EXERCISE OBJECTIVE » Search the records for the string "Before", then copy each line where it appears.

Screenshot and code edit data
####

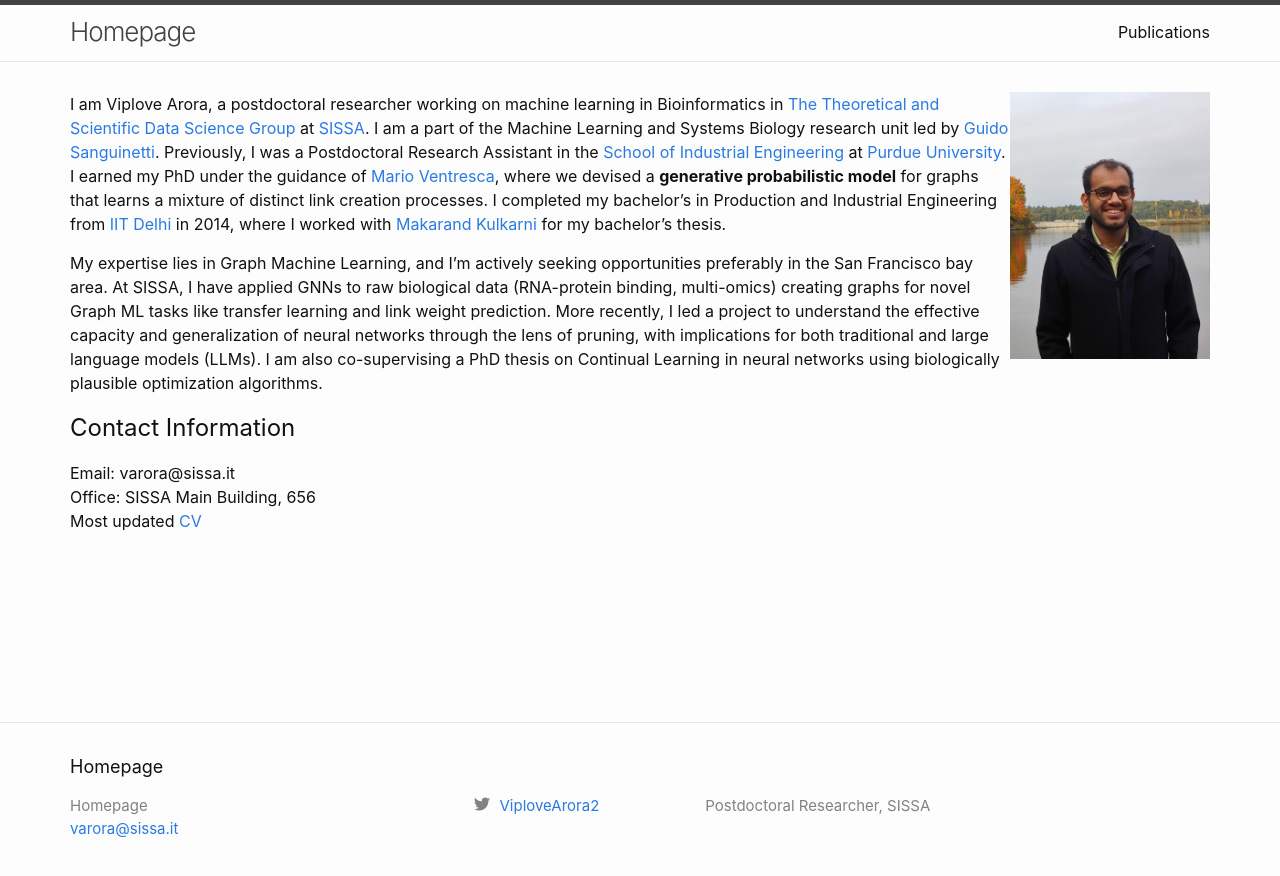
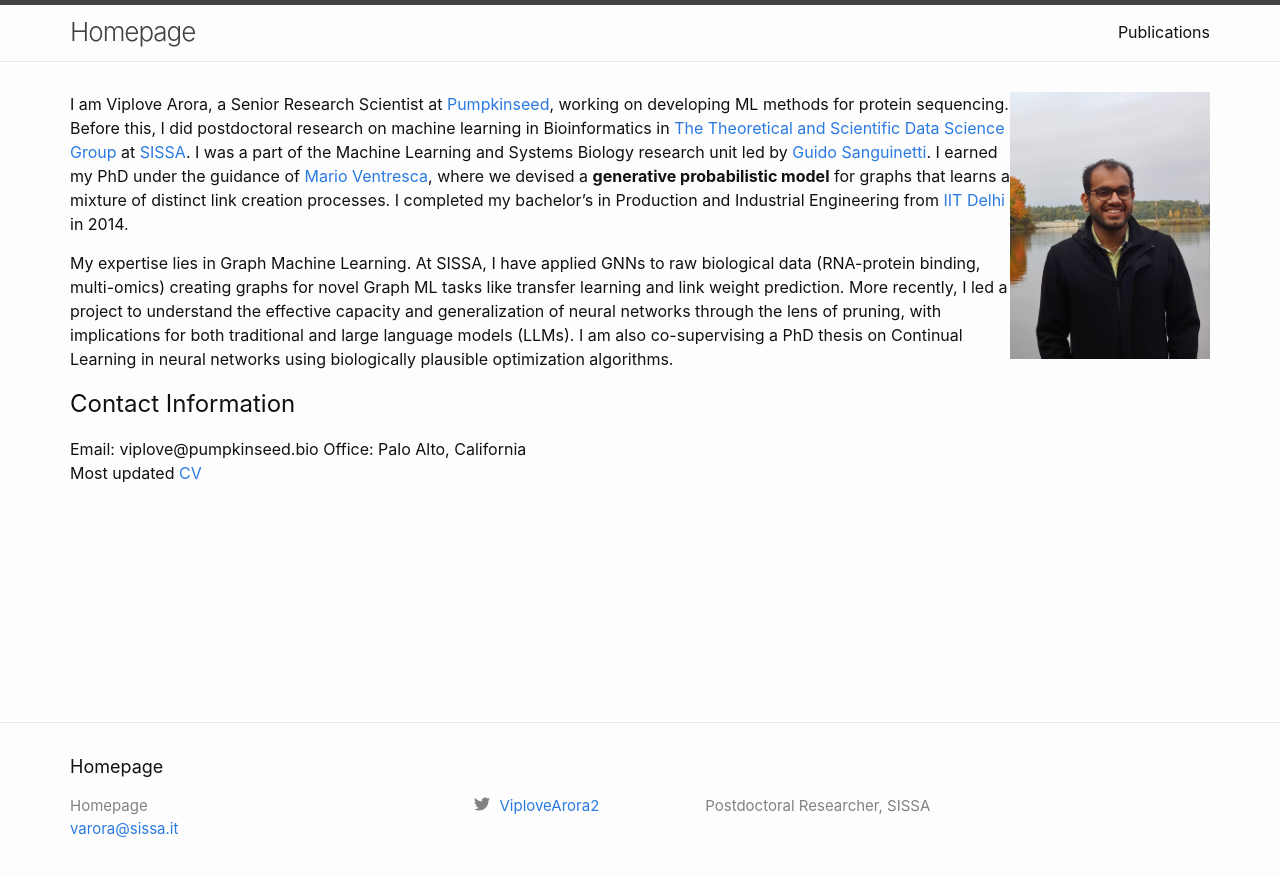
Before and after one commit to viplovearora/viplovearora.github.io, a Jekyll site: the page built from index.md, in a window 1280 px wide. Shown: the top 876 px of the page. Built offline with Jekyll 4.4.1, drawn with Linux system fonts in a browser that asks for light colours.

Commit message:
Update index.md

```diff
--- a/index.md
+++ b/index.md
@@ -5,13 +5,13 @@
 layout: home
 ---
 <img style="float: right;" src="Viplove.jpg" width="200" />
-I am Viplove Arora, a postdoctoral researcher working on machine learning in Bioinformatics in [The Theoretical and Scientific Data Science Group](https://datascience.sissa.it/) at [SISSA](https://www.sissa.it/). I am a part of the Machine Learning and Systems Biology research unit led by [Guido Sanguinetti](https://datascience.sissa.it/person/11/guido-sanguinetti). Previously, I was a Postdoctoral Research Assistant in the [School of Industrial Engineering](https://engineering.purdue.edu/IE) at [Purdue University](https://www.purdue.edu/). I earned my PhD under the guidance of [Mario Ventresca](https://engineering.purdue.edu/~mventresca/index.php), where we devised a **generative probabilistic model** for graphs that learns a mixture of distinct link creation processes. I completed my bachelor's in Production and Industrial Engineering from [IIT Delhi](http://www.iitd.ac.in/) in 2014, where I worked with [Makarand Kulkarni](https://www.me.iitb.ac.in/?q=faculty/Prof.%20Makarand.%20Shrikrishna.%20Kulkarni) for my bachelor's thesis.
+I am Viplove Arora, a Senior Research Scientist at [Pumpkinseed](https://www.linkedin.com/company/pumpkinseed/), working on developing ML methods for protein sequencing. Before this, I did postdoctoral research on machine learning in Bioinformatics in [The Theoretical and Scientific Data Science Group](https://datascience.sissa.it/) at [SISSA](https://www.sissa.it/). I was a part of the Machine Learning and Systems Biology research unit led by [Guido Sanguinetti](https://datascience.sissa.it/person/11/guido-sanguinetti). I earned my PhD under the guidance of [Mario Ventresca](https://engineering.purdue.edu/~mventresca/index.php), where we devised a **generative probabilistic model** for graphs that learns a mixture of distinct link creation processes. I completed my bachelor's in Production and Industrial Engineering from [IIT Delhi](http://www.iitd.ac.in/) in 2014.
 
-My expertise lies in Graph Machine Learning, and I'm actively seeking opportunities preferably in the San Francisco bay area. At SISSA, I have applied GNNs to raw biological data (RNA-protein binding, multi-omics) creating graphs for novel Graph ML tasks like transfer learning and link weight prediction. More recently, I led a project to understand the effective capacity and generalization of neural networks through the lens of pruning, with implications for both traditional and large language models (LLMs). I am also co-supervising a PhD thesis on Continual Learning in neural networks using biologically plausible optimization algorithms.
+My expertise lies in Graph Machine Learning. At SISSA, I have applied GNNs to raw biological data (RNA-protein binding, multi-omics) creating graphs for novel Graph ML tasks like transfer learning and link weight prediction. More recently, I led a project to understand the effective capacity and generalization of neural networks through the lens of pruning, with implications for both traditional and large language models (LLMs). I am also co-supervising a PhD thesis on Continual Learning in neural networks using biologically plausible optimization algorithms.
 
 <!-- I am interested in developing conceptual, mathematical, and computational tools for modeling complex systems. My research interests include network science, machine learning, complex systems, algorithm design, simulation, multi-objective optimization, and mechanism design. -->
 
 ## Contact Information
-Email: varora@sissa.it
-Office: SISSA Main Building, 656
+Email: viplove@pumpkinseed.bio
+Office: Palo Alto, California
 Most updated [CV]({{ site.url }}/assets/CV_Viplove.pdf)
```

####

TASK OUTPUT »
Before and after one commit to viplovearora/viplovearora.github.io, a Jekyll site: the page built from index.md, in a window 1280 px wide. Shown: the top 876 px of the page. Built offline with Jekyll 4.4.1, drawn with Linux system fonts in a browser that asks for light colours.
+I am Viplove Arora, a Senior Research Scientist at [Pumpkinseed](https://www.linkedin.com/company/pumpkinseed/), working on developing ML methods for protein sequencing. Before this, I did postdoctoral research on machine learning in Bioinformatics in [The Theoretical and Scientific Data Science Group](https://datascience.sissa.it/) at [SISSA](https://www.sissa.it/). I was a part of the Machine Learning and Systems Biology research unit led by [Guido Sanguinetti](https://datascience.sissa.it/person/11/guido-sanguinetti). I earned my PhD under the guidance of [Mario Ventresca](https://engineering.purdue.edu/~mventresca/index.php), where we devised a **generative probabilistic model** for graphs that learns a mixture of distinct link creation processes. I completed my bachelor's in Production and Industrial Engineering from [IIT Delhi](http://www.iitd.ac.in/) in 2014.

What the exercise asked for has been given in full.